> INPUT DATA:
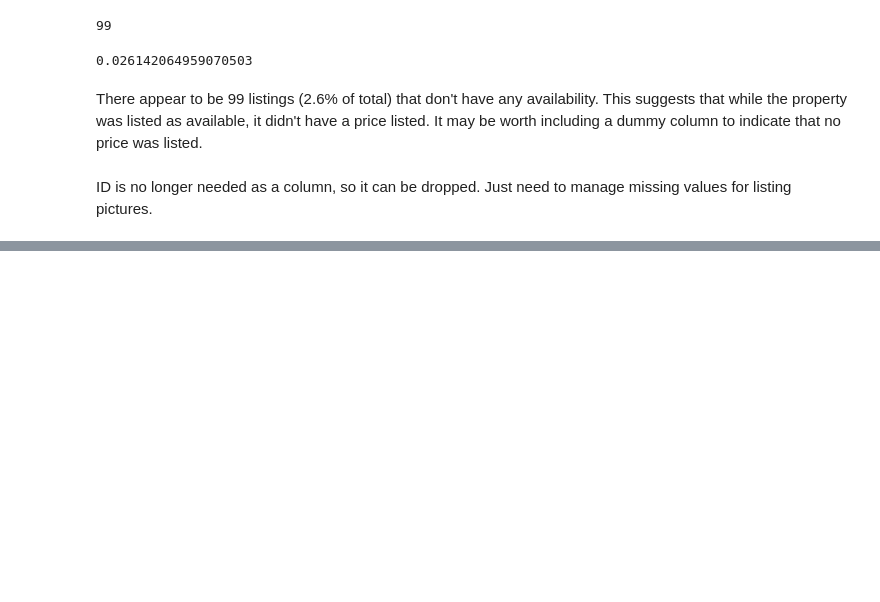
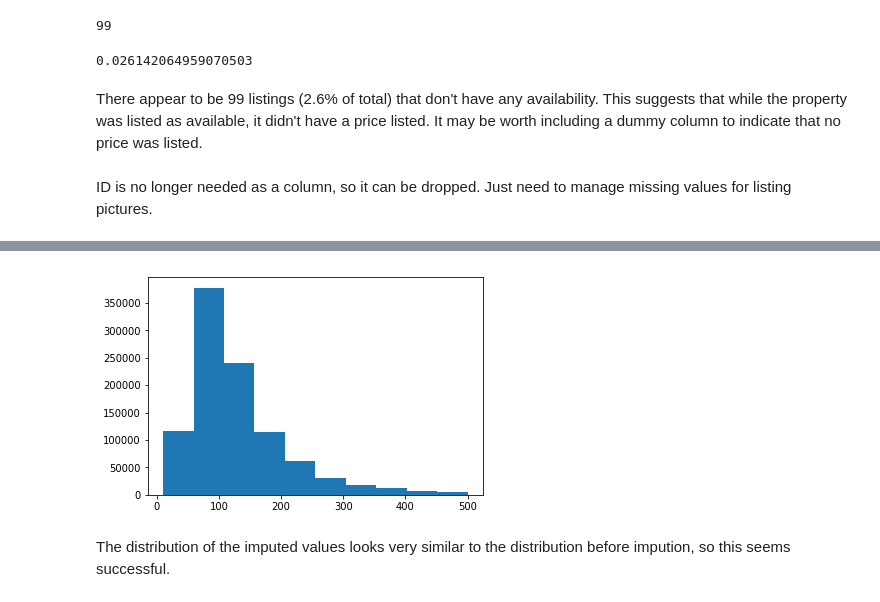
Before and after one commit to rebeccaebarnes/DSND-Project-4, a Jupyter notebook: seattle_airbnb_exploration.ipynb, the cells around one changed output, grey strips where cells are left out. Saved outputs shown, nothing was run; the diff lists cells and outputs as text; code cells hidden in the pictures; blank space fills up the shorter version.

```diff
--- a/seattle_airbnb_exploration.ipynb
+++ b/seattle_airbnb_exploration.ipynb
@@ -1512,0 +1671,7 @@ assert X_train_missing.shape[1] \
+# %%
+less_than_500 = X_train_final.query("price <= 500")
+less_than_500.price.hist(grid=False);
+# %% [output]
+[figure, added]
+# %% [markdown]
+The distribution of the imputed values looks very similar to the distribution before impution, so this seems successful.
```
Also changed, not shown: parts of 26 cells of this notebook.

> WHAT YOU ARE ASKED TO DO: Without the pictures, repeat every line of the material above exactly.

> WRITTEN RESPONSE:
Before and after one commit to rebeccaebarnes/DSND-Project-4, a Jupyter notebook: seattle_airbnb_exploration.ipynb, the cells around one changed output, grey strips where cells are left out. Saved outputs shown, nothing was run; the diff lists cells and outputs as text; code cells hidden in the pictures; blank space fills up the shorter version.

```diff
--- a/seattle_airbnb_exploration.ipynb
+++ b/seattle_airbnb_exploration.ipynb
@@ -1512,0 +1671,7 @@ assert X_train_missing.shape[1] \
+# %%
+less_than_500 = X_train_final.query("price <= 500")
+less_than_500.price.hist(grid=False);
+# %% [output]
+[figure, added]
+# %% [markdown]
+The distribution of the imputed values looks very similar to the distribution before impution, so this seems successful.
```
Also changed, not shown: parts of 26 cells of this notebook.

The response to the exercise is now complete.